Problem requirements: Show every line of the data that contains the string "企业等机构提供高效便捷的考勤解决方案".

(Records from a dataset)
※

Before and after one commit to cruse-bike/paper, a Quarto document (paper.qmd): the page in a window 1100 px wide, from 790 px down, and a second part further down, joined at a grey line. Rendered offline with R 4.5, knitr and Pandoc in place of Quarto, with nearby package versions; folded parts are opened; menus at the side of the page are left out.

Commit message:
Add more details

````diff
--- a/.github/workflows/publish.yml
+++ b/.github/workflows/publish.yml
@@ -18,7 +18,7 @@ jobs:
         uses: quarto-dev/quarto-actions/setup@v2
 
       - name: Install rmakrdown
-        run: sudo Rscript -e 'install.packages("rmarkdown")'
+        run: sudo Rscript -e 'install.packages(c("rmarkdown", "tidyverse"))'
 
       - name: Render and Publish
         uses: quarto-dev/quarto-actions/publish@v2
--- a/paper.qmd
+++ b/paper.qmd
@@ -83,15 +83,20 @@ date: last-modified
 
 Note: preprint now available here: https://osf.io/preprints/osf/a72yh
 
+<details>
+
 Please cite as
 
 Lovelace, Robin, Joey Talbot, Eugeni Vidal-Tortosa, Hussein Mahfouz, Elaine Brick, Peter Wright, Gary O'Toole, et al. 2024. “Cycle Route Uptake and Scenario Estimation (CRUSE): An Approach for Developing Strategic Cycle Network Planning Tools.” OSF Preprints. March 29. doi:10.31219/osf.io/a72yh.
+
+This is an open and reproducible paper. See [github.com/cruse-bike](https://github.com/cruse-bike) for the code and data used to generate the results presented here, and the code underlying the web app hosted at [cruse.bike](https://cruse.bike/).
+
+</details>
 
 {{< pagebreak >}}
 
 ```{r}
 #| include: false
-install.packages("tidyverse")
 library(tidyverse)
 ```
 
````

※

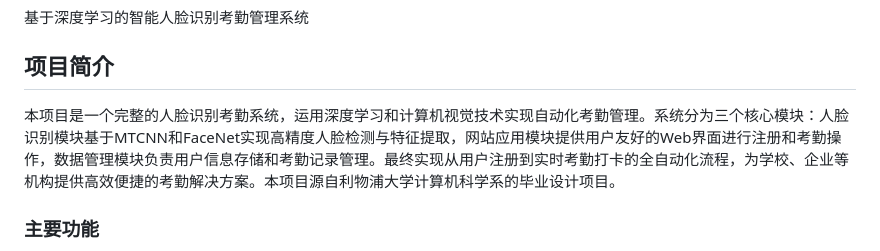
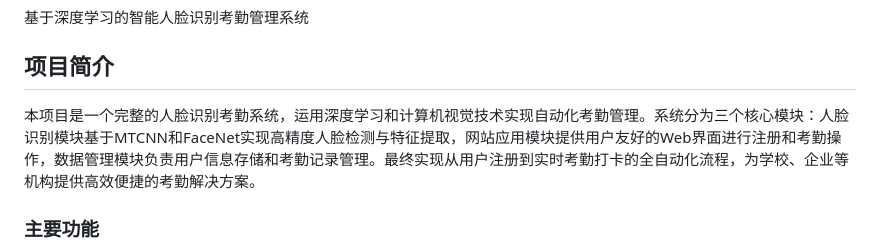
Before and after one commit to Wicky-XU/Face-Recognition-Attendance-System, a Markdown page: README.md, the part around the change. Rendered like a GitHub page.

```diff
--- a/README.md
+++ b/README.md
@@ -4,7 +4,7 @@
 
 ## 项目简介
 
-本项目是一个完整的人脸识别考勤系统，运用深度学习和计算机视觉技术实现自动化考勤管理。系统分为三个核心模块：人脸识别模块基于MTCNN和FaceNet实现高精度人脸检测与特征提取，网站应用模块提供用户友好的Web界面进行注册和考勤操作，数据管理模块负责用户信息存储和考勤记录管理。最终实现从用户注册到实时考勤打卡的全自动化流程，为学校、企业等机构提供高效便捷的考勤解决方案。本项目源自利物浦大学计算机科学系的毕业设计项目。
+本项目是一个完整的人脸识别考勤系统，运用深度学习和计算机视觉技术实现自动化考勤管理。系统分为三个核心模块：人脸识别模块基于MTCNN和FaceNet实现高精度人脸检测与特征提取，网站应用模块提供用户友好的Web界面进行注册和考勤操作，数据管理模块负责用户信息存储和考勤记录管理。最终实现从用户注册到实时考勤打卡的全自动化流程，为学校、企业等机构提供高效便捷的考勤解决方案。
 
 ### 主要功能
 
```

※

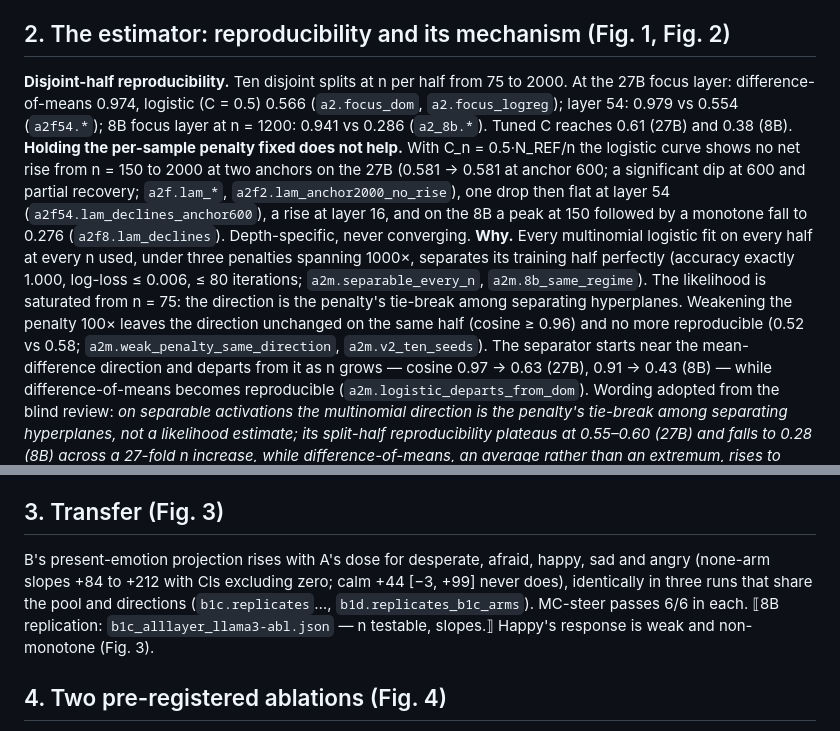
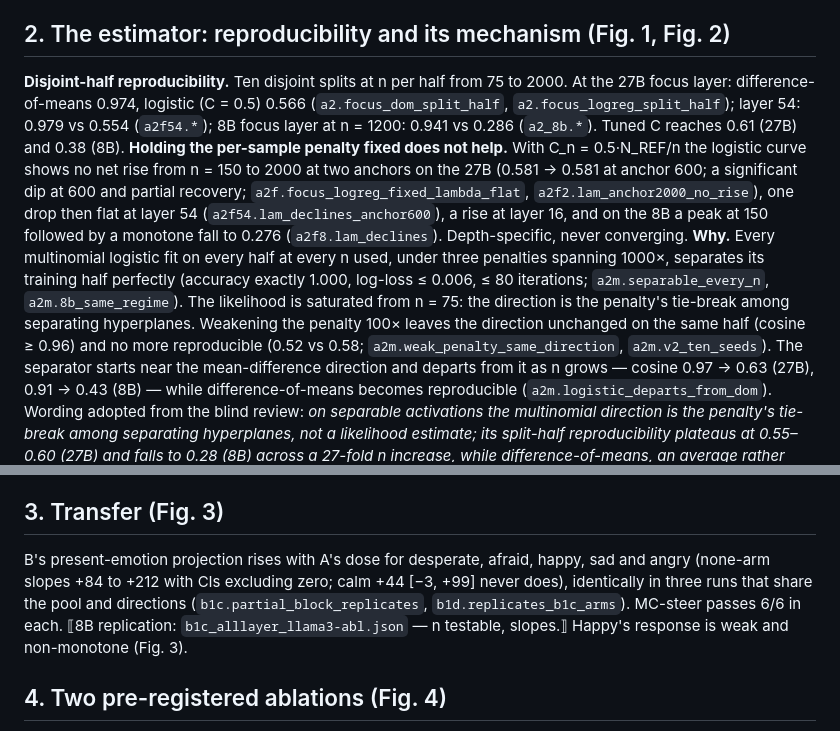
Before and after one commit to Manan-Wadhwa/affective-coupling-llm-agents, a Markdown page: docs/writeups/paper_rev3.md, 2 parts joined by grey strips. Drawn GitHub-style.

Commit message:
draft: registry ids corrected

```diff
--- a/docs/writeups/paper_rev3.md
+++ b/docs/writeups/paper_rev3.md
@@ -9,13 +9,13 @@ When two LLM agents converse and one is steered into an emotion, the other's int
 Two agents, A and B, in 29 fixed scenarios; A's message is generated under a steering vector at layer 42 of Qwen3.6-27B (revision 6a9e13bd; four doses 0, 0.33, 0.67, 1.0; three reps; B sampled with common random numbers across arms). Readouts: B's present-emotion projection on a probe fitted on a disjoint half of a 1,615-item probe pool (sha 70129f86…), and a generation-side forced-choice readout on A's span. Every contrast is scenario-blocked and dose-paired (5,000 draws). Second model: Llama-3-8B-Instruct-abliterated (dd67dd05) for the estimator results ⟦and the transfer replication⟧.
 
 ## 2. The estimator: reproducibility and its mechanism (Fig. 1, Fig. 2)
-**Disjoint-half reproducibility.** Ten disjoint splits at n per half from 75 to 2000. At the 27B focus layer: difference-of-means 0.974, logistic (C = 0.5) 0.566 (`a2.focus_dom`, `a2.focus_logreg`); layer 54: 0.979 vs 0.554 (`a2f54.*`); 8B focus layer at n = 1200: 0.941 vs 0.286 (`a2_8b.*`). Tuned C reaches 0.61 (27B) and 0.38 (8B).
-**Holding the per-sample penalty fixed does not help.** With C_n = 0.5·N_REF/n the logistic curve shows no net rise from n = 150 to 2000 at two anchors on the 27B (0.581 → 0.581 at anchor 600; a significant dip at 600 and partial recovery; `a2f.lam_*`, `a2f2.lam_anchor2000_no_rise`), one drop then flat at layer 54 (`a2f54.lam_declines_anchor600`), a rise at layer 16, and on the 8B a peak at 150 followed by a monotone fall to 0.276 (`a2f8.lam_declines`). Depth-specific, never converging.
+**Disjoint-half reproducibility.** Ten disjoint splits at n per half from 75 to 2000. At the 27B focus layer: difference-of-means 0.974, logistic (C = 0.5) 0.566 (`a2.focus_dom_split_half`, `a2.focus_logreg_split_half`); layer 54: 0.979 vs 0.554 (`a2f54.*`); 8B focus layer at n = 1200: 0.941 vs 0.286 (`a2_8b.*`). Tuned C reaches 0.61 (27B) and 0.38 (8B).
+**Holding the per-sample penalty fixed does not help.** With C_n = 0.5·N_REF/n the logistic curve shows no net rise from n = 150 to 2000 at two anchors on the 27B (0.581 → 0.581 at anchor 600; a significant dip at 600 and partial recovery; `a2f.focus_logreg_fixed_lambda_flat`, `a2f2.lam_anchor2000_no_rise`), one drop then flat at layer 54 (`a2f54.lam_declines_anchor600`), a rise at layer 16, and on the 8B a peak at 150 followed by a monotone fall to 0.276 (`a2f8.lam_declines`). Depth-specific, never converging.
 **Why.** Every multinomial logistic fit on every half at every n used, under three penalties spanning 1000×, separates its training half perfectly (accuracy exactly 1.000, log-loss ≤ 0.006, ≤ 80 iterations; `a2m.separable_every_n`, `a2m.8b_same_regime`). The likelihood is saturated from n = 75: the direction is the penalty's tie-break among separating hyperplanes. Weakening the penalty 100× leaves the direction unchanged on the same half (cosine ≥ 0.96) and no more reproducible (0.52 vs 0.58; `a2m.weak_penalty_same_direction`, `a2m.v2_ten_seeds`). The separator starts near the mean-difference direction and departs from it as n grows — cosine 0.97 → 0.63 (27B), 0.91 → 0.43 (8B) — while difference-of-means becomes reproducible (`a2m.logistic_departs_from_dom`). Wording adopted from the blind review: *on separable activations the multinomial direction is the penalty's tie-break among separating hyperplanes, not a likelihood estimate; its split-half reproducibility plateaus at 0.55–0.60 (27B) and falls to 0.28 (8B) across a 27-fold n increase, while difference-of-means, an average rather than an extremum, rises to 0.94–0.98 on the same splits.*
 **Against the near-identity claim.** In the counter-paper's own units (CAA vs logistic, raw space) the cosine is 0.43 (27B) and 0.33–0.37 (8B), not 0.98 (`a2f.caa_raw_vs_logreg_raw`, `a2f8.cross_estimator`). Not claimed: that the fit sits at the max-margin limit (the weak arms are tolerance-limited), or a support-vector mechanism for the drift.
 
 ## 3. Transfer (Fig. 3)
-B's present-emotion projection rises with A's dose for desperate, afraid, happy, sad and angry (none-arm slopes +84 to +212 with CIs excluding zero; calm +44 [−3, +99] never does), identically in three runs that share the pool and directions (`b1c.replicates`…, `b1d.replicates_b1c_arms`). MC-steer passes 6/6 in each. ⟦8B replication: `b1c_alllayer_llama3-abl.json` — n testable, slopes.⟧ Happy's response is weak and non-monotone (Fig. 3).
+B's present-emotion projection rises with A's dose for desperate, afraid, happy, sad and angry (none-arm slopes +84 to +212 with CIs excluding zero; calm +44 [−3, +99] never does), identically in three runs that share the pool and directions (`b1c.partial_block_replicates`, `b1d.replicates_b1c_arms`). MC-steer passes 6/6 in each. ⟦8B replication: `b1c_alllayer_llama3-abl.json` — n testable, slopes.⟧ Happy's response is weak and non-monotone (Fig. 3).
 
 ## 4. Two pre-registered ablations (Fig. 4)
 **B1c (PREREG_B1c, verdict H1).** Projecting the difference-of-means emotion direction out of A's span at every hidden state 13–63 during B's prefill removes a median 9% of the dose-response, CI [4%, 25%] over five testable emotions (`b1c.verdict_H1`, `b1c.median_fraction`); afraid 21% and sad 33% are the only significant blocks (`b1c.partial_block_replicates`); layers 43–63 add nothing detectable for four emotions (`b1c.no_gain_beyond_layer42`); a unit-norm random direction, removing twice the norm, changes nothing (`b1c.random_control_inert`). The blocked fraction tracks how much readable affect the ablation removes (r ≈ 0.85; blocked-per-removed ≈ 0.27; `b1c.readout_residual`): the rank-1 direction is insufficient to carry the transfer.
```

※

Output:
-本项目是一个完整的人脸识别考勤系统，运用深度学习和计算机视觉技术实现自动化考勤管理。系统分为三个核心模块：人脸识别模块基于MTCNN和FaceNet实现高精度人脸检测与特征提取，网站应用模块提供用户友好的Web界面进行注册和考勤操作，数据管理模块负责用户信息存储和考勤记录管理。最终实现从用户注册到实时考勤打卡的全自动化流程，为学校、企业等机构提供高效便捷的考勤解决方案。本项目源自利物浦大学计算机科学系的毕业设计项目。
+本项目是一个完整的人脸识别考勤系统，运用深度学习和计算机视觉技术实现自动化考勤管理。系统分为三个核心模块：人脸识别模块基于MTCNN和FaceNet实现高精度人脸检测与特征提取，网站应用模块提供用户友好的Web界面进行注册和考勤操作，数据管理模块负责用户信息存储和考勤记录管理。最终实现从用户注册到实时考勤打卡的全自动化流程，为学校、企业等机构提供高效便捷的考勤解决方案。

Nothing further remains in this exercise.